The University of Potsdam has earned a particularly good reputation as a research university in recent years. What do you think is the “secret” of this success?
There are many reasons for this success. I think that even in its early years, the University of Potsdam paid attention to developing strengths, for example, in administrative sciences, cognitive research, and climate and earth sciences. We have consistently continued to develop these core areas but have also been able to add others. An essential basis for this is our hiring strategy, which has enabled us to attract outstanding researchers to Potsdam. Thanks to our tenure-track program, this also includes younger researchers. We also promote the further development of the administrative structures that make excellent research possible. The fruits of these efforts can be seen in the third-party funding we have attracted and the particularly good placements we have achieved in important rankings such as the international THE ranking, in which we are ranked 28th among young universities under 50 years worldwide. In Germany we are even number 1. An important consequence of this path is a healthy measure of self-confidence among the faculty. This is good, it did not exist in this form ten years ago. For a long time, we stood somewhat in the shadow of the region’s non-university research institutions. Now, however, we see that we can keep up internationally – and that our connections to the non-university research institutions do not limit but, on the contrary, inspire us. This is now reflected in our three proposals for clusters of excellence.
You have been President of the University of Potsdam since 2012. What vision for research at the UP did you bring with you – and have you been able to implement it?
My vision was to bring the University of Potsdam up from the lower midfield of the research landscape into the group of the best 20 - 30 German universities. We have succeeded, as the THE ranking, for example, shows. If you look around, we are now also perceived accordingly. This would not have been possible without close collaboration between the faculty, postdocs and Ph.D. students, as well as the administrative staff. This advancement was an important goal for me, but I think we can rise even higher. We want to continue to build on our strengths and make them more visible. One or more clusters of excellence would be important for this, and they would be an impressive proof. But we also want to increase the number of collaborative research centers at the University of Potsdam.
You travel a lot and represent the University of Potsdam all over the world. In which disciplines is the UP perceived as particularly strong?
Our principal areas of research are also internationally well known. While we lack a School of Medicine and the classical engineering sciences, we still represent a remarkably diverse range of subjects. At the end of the day, the research areas that resonate with our partners around the world are always those that are also well positioned there. Sometimes it’s the geosciences, sometimes the cognitive, biological, or life sciences. Technical universities often recognize our computer science and its applications. But the humanities are not to be neglected either. In India, I once turned on the TV and whom did I see? Our military historian Sönke Neitzel explaining World War II to the Indian audience. That, too, is an important part of the visibility of our research and demonstrates its scope.

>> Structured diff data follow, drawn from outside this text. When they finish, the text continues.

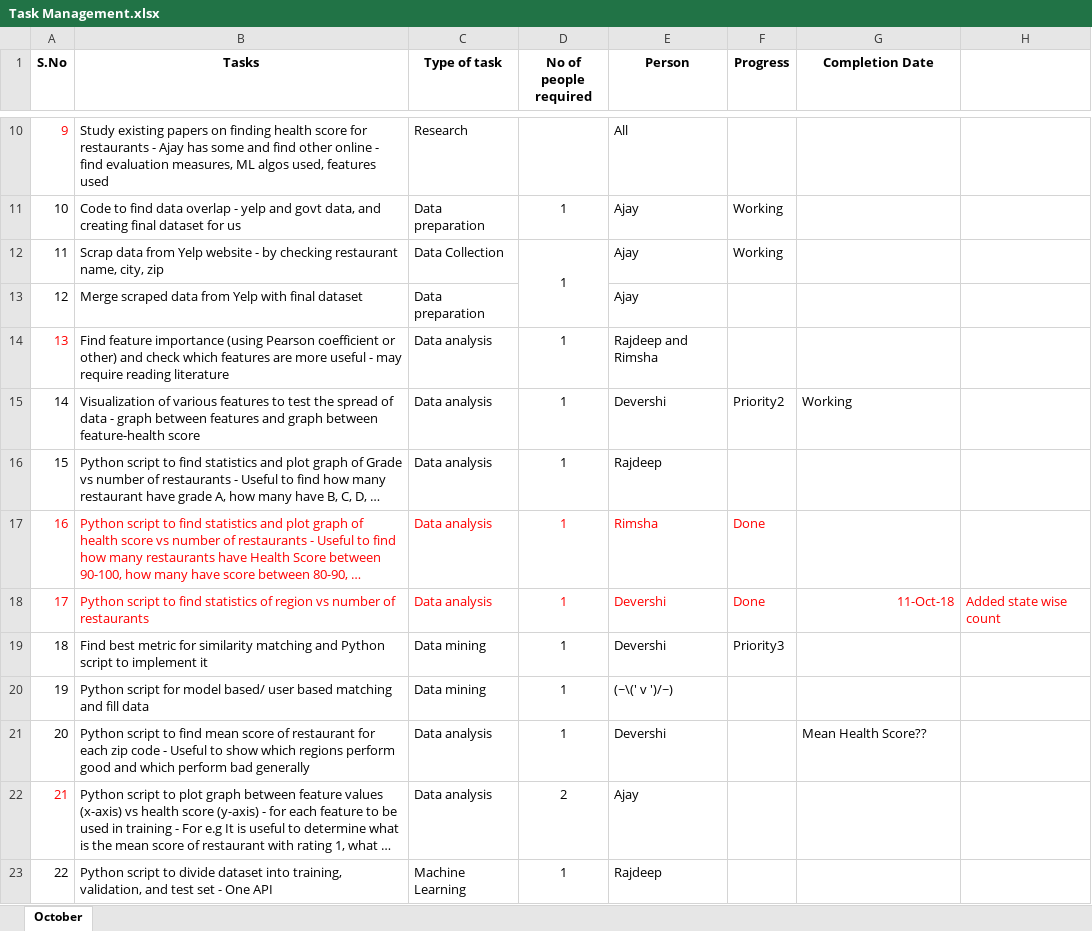
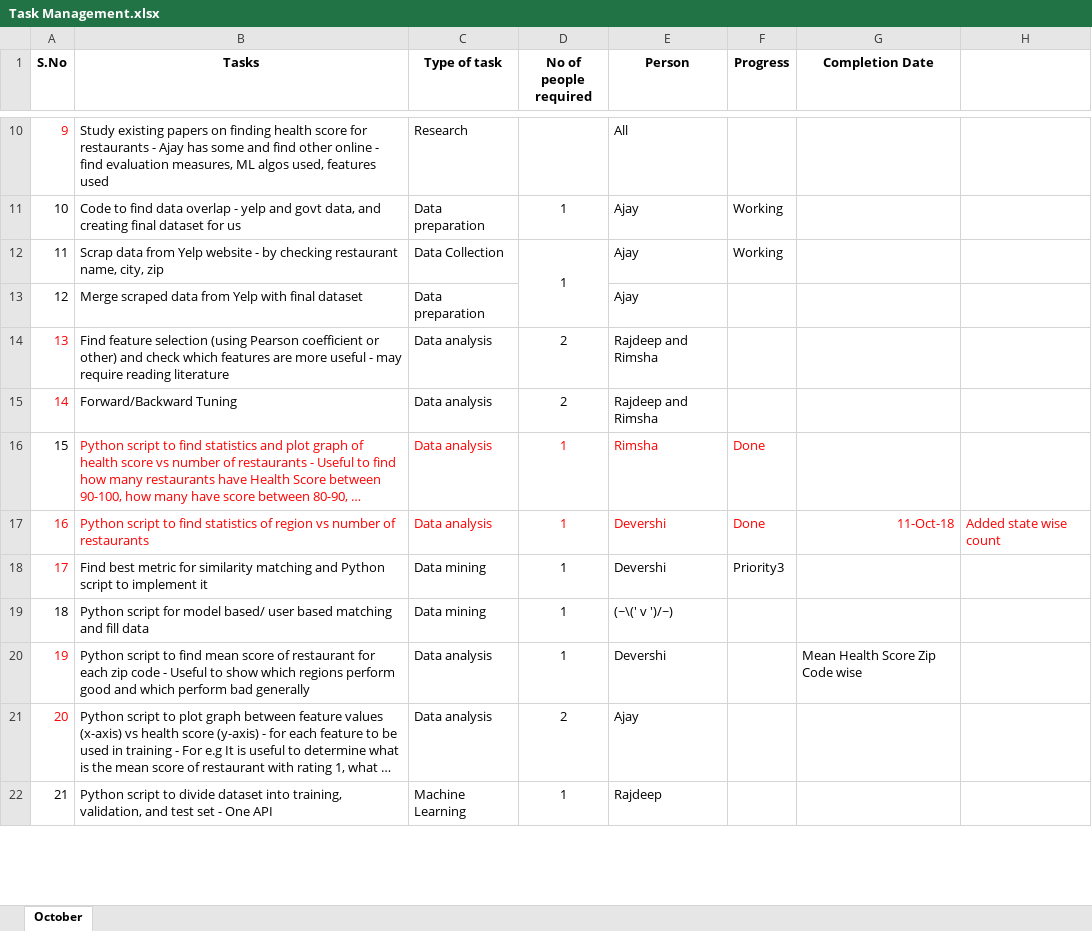
Before and after one commit to ajayan-nitkkr/INF553-YelpProject, an Excel workbook: Overview_and_Updates/Task Management.xlsx, sheet October, drawn as a sheet; only a part is shown, gaps mark what is left out; long unchanged cells end in …; values as stored, in another font and other column widths than the file's, no borders; removed rows and columns are numbered as before the commit, all else as after; the diff covers the shown part only; the diff names each change by its address in the sheet, - before the commit and + after, or states it on an @@ line.

Commit message:
Task Updates

```diff
--- a/Overview_and_Updates/Task Management.xlsx (sheet October)
+++ b/Overview_and_Updates/Task Management.xlsx (sheet October)
-B14 (Tasks): Find feature importance (using Pearson…
+B14 (Tasks): Find feature selection (using Pearson…
-D14 (No of people required): 1
+D14 (No of people required): 2
-row 15: 14 | Visualization of various features to test the spread of data - graph between features and graph between feature-health score | Data analysis | 1 | Devershi | Priority2 | Working
-row 16: 15 | Python script to find statistics and plot graph of Grade vs number of restaurants - Useful to find how many restaurant have grade A, how many have B, C, D, … | Data analysis | 1 | Rajdeep
+row 15: 14 | Forward/Backward Tuning | Data analysis | 2 | Rajdeep and Rimsha
@@ column A (S.No) renumbered between rows 16 and 31 @@
-A16 text colour: #FF0000
+A16 text colour: black
-A18 text colour: black
+A18 text colour: #FF0000
-A20 text colour: black
+A20 text colour: #FF0000
-G20 (Completion Date): Mean Health Score??
+G20 (Completion Date): Mean Health Score Zip Code wise
```
Also changed, not shown: 10 edited cells and cell formats elsewhere in this sheet.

In the previous round of the excellence strategy, it was not possible to get a cluster to Potsdam. In this round, three proposals were submitted by the UP at once. What has happened since 2018?

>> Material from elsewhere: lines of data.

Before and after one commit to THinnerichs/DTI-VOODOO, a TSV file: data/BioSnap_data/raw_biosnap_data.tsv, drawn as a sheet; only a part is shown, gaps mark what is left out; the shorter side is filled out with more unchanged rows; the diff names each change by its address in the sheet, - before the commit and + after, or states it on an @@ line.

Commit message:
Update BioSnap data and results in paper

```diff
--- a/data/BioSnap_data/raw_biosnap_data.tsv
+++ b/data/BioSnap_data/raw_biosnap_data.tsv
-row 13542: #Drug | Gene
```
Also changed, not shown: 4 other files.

I think a university has to go through a maturing process after it is founded. That is not only evident in Potsdam. One cannot produce a top research university out of thin air in five years. Those German universities that were founded shortly after reunification are only now in a situation where they have the structures and the self-confidence to catch up with the top tier of research universities. This can also be seen in the proposals for clusters of excellence: In the first two rounds, many proposals from East German universities were not bad, but the track record was simply not there. Now we are entering the race with three proposals, all of which are, we believe, well-positioned. This is not a lack of appreciation for the previous generations but simply the result of steady development, strategic hirings, and better funding.
Where do you see the research university of Potsdam in five years?

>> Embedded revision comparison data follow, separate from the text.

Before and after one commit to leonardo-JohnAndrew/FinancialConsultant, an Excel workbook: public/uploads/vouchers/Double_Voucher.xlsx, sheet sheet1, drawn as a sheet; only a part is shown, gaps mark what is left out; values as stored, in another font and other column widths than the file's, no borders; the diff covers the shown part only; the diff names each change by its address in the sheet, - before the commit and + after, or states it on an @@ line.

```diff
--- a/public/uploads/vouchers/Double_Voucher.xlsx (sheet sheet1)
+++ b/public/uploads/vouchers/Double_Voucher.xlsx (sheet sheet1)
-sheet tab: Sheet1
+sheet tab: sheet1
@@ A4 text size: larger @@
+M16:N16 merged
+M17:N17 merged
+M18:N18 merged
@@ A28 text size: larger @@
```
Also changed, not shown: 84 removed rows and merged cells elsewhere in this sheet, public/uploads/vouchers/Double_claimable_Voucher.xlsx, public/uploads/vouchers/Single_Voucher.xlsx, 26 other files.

I hope that we will have been successful with as many cluster proposals as possible and that the number of collaborative research centers will have increased as well. Five would be a respectable number for a university of our size. If we succeed, it is quite conceivable that in 10 - 20 years we will be among the top 10 - 15 German research universities. That is certainly ambitious but not presumptuous.